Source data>
▽

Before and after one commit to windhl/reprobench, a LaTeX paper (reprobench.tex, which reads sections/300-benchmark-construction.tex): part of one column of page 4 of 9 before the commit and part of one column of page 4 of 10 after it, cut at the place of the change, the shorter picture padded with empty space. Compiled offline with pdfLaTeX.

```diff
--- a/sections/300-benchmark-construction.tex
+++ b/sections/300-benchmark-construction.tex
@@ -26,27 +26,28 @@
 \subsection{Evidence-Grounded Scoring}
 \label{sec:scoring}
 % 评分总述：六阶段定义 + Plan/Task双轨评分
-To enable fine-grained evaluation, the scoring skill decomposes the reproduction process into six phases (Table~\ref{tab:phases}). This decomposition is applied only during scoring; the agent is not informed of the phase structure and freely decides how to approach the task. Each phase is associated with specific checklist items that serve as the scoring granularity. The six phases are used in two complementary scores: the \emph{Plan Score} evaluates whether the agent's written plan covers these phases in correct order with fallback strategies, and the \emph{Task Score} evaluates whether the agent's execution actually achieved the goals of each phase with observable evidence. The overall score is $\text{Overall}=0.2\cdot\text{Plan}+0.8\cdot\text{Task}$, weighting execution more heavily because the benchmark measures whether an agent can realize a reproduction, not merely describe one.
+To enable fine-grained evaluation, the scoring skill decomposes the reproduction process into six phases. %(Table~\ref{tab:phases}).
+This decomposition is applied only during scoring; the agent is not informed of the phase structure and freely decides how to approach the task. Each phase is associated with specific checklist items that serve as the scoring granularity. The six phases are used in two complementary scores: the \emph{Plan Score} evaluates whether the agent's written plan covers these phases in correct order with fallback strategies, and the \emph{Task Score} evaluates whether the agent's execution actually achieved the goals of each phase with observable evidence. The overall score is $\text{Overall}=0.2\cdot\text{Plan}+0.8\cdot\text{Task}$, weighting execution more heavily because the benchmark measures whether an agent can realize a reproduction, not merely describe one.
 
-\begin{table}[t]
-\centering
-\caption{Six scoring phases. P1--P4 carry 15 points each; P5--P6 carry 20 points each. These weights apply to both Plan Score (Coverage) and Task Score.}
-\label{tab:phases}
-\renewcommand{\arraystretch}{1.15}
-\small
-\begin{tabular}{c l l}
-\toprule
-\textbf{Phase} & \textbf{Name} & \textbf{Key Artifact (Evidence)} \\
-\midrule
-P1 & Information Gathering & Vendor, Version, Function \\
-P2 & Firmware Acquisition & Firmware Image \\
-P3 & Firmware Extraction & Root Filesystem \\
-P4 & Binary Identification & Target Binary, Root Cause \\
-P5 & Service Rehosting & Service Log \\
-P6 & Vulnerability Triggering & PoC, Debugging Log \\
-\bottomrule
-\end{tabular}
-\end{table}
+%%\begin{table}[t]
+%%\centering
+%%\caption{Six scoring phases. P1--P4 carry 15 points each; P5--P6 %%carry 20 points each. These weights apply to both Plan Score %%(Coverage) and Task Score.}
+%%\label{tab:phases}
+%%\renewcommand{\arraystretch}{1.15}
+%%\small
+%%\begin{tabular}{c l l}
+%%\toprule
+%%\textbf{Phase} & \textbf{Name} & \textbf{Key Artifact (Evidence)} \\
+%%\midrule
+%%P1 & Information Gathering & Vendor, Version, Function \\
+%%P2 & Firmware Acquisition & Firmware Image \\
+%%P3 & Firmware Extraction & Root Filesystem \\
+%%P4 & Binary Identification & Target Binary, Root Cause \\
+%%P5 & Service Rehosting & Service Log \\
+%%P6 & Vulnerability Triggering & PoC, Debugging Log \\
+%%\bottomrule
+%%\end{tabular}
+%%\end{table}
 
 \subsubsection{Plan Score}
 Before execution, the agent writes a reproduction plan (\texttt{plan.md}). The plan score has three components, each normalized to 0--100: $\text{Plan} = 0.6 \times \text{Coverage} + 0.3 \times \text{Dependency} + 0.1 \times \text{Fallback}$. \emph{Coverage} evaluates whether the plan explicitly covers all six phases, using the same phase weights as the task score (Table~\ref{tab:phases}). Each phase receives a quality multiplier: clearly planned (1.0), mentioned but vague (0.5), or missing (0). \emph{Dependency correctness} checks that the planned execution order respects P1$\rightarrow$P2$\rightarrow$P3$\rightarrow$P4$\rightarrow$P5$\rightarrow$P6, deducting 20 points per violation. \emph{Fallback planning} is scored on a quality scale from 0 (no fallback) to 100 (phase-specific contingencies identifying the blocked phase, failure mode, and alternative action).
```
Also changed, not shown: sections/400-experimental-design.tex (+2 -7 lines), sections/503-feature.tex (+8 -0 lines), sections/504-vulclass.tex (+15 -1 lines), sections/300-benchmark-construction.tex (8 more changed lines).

△

Filter the lines above, keeping and copying those that contain "points".

Exercise answer>
-\caption{Six scoring phases. P1--P4 carry 15 points each; P5--P6 carry 20 points each. These weights apply to both Plan Score (Coverage) and Task Score.}
+%%\caption{Six scoring phases. P1--P4 carry 15 points each; P5--P6 %%carry 20 points each. These weights apply to both Plan Score %%(Coverage) and Task Score.}
 Before execution, the agent writes a reproduction plan (\texttt{plan.md}). The plan score has three components, each normalized to 0--100: $\text{Plan} = 0.6 \times \text{Coverage} + 0.3 \times \text{Dependency} + 0.1 \times \text{Fallback}$. \emph{Coverage} evaluates whether the plan explicitly covers all six phases, using the same phase weights as the task score (Table~\ref{tab:phases}). Each phase receives a quality multiplier: clearly planned (1.0), mentioned but vague (0.5), or missing (0). \emph{Dependency correctness} checks that the planned execution order respects P1$\rightarrow$P2$\rightarrow$P3$\rightarrow$P4$\rightarrow$P5$\rightarrow$P6, deducting 20 points per violation. \emph{Fallback planning} is scored on a quality scale from 0 (no fallback) to 100 (phase-specific contingencies identifying the blocked phase, failure mode, and alternative action).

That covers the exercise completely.